The U.S. Mint, the Fiscal Service, and the Board of Governors of the Federal Reserve System updated reporting procedures when the new demonetization policy became effective in 2001. To effect the demonetization policy, Fiscal Service requested that the FRBs redeem gold certificates for 100,000 fine troy ounces of gold. Subsequently, each month the U.S. Mint advises the Fiscal Service of increases or decreases in gold inventory, and the Fiscal Service advises the FRB to effect a like change in gold certificates. The U.S. Mint reports net gold transactions, and Fiscal Service’s Funds Management Branch (FMB) reports net gold certificate transactions in the Central Accounting Reporting System (CARS). The difference between gold and gold certificates should remain at $4,222,222.22, the book value of 100,000 fine troy ounces of gold.

2030.10—Accounting and Reporting Procedures

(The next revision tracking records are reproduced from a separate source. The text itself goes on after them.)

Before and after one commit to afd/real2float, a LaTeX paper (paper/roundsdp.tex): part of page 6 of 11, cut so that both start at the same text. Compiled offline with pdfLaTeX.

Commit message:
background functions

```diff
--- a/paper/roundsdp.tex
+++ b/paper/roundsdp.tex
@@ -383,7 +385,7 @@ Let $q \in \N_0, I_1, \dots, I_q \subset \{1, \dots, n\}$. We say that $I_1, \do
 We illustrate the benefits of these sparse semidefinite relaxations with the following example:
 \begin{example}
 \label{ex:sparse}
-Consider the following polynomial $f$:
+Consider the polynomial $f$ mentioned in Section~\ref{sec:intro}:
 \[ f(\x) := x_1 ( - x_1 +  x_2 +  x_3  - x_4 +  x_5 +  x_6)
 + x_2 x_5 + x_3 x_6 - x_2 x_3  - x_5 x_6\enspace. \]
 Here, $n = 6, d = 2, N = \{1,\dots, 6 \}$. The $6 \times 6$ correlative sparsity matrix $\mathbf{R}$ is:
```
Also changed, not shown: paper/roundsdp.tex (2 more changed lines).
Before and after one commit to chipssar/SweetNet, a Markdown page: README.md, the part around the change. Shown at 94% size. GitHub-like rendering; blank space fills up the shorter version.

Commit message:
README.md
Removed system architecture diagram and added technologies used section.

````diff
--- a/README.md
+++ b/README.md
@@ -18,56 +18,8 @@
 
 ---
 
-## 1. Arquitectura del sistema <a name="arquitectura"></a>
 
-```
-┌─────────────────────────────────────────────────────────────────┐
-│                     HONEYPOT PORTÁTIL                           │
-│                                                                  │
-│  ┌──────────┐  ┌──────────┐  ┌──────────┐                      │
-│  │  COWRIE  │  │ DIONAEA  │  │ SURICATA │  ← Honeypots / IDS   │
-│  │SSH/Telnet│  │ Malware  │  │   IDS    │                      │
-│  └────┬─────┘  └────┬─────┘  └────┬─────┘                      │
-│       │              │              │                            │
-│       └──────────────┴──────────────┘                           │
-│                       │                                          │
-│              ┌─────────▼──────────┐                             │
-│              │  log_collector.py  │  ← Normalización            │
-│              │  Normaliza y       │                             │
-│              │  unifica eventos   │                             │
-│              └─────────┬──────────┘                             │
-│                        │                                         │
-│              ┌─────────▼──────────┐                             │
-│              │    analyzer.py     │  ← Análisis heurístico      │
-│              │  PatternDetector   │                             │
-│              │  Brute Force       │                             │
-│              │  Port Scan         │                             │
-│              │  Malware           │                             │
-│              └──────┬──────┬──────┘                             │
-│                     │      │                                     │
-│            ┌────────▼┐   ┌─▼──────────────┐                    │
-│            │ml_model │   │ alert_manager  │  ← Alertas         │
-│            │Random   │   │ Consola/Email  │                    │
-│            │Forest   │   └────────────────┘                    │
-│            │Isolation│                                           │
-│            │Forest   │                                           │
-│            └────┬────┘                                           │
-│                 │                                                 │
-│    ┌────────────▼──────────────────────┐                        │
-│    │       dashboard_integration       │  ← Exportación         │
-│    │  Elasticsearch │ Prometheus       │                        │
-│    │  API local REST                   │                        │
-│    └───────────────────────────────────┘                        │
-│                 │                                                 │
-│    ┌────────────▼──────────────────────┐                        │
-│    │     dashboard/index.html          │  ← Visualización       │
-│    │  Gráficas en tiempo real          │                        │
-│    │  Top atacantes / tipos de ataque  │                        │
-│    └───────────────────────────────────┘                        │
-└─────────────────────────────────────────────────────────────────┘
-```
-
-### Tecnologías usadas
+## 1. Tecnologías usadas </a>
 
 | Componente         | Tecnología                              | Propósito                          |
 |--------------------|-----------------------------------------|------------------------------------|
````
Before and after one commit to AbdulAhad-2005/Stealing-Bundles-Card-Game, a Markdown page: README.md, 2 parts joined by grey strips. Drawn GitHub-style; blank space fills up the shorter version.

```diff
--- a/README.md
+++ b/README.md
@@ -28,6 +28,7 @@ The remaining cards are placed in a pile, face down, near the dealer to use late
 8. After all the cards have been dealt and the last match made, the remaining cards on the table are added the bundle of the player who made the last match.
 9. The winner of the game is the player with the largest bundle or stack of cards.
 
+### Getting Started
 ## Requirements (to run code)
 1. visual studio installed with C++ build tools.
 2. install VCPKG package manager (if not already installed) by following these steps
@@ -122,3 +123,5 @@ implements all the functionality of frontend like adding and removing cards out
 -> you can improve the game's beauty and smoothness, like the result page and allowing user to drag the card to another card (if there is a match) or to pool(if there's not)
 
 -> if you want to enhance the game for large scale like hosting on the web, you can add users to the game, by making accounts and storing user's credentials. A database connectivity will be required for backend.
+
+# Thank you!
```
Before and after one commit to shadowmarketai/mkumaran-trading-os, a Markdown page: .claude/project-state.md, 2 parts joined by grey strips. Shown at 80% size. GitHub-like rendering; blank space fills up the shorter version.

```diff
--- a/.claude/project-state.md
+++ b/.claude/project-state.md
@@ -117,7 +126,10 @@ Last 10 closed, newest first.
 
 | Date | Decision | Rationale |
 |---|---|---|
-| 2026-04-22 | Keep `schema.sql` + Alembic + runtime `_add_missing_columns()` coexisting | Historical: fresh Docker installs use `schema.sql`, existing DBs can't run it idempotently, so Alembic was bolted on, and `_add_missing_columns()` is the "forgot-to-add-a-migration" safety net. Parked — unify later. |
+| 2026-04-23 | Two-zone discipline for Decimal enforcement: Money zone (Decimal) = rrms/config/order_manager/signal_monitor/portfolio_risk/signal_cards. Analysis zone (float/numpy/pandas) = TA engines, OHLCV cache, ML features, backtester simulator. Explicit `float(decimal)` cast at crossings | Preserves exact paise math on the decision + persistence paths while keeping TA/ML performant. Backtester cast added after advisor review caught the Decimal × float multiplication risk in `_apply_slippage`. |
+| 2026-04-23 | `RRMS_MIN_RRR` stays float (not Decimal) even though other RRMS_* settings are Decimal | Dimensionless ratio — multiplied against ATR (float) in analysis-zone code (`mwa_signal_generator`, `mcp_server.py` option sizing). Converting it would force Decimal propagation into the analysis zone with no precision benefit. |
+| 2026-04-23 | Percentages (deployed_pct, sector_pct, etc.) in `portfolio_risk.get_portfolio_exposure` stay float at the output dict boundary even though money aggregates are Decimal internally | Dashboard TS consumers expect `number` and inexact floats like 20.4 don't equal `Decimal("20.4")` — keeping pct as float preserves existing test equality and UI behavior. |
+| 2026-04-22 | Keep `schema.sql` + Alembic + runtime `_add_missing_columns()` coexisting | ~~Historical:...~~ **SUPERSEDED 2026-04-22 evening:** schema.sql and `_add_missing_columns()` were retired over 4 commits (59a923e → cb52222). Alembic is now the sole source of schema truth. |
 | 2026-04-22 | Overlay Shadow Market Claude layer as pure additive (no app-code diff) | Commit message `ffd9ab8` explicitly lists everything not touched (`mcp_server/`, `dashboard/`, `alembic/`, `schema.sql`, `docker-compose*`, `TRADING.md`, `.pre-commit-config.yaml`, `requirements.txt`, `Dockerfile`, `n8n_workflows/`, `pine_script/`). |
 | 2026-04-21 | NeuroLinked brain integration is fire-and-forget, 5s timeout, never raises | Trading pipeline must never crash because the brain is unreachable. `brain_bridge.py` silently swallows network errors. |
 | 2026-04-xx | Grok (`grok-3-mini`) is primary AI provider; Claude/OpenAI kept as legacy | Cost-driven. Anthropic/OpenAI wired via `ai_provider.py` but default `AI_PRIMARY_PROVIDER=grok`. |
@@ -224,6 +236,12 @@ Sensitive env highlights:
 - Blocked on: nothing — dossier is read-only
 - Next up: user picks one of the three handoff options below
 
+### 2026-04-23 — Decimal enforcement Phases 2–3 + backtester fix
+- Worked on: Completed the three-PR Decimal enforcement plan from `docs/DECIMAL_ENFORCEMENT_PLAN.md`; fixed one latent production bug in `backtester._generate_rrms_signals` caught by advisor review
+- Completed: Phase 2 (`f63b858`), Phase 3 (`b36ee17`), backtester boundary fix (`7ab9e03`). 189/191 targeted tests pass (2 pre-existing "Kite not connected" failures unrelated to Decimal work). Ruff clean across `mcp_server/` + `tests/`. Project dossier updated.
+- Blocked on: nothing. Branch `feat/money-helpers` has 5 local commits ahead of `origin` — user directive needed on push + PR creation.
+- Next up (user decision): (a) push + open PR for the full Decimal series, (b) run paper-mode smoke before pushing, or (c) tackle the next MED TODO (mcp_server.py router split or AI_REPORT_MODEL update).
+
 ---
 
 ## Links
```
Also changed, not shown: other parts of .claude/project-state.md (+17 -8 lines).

By noon on the last business day of the month, the U.S. Mint advises Fiscal Service’s Cash Accounting Branch (CAB) of its gold inventory balance on an A&L Statement.

CAB determines the net increase or decrease in gold from the previous month’s A&L Statement and notifies FMB by email to request the issuance or redemption of gold certificates for the same amount.

FMB notifies the FRB-NY via fax by 4 p.m. Eastern Time (ET) on the last business day of the month to issue gold certificates if the gold inventory is increased or to redeem gold certificates if the gold inventory has decreased. Also, if there is no activity during the month, FMB sends a notification letter to FRB-NY indicating that the balance has not changed.

When Fiscal Service requests the issuance of gold certificates, FRB-NY prepares an SF 215: Deposit Ticket, to reflect the deposit of funds to the TGA. When Fiscal Service requests the redemption of gold certificates, FRB-NY issues an SF 5515: Debit Voucher, to reflect the withdrawal of funds from the TGA. FMB uses the SF 215s and SF 5515s as supporting documentation for preparation of its Statement of Transaction, Classification Transactions and Accountability (CTA) reporting to account 81680003, Gold Certificate Fund, Board of Governors of the Federal Reserve System - U.S. Mint.

FMB subsequently sends a letter to the FRB Board to confirm that the Fiscal Service’s gold certificate balance agrees with the FRB’s, and the FRB Board returns a verification of FMB’s balance.

The U.S. Mint reports net gold transactions to account 81670003, U.S. Treasury-Owned Gold - U.S. Mint, and FMB reports net gold certificate changes to account 81680003 on their respective monthly Statement of Transactions.

CAB maintains a comparison of the balances in account 81670003 and account 81680003 to assure that gold certificates are issued or redeemed per legislative and Treasury policy guidelines. The difference between these balances should be $4,222,222.22, reflecting 100,000 fine troy ounces of unmonetized gold.

Contact Details

Direct questions related to the gold certificates account balances to:

Bureau of the Fiscal Service 
Agency Reporting and Analysis Division 
Reporting Analysis Branch 2

PO Box 1328 
Parkersburg, WV 26106-1328



Direct questions related to gold certificates to:

Bureau of the Fiscal Service 
Central Accounting and Reporting Division 
Cash Accounting Branch 
Room 309

PO Box 1328 
Parkersburg, WV 26106-1328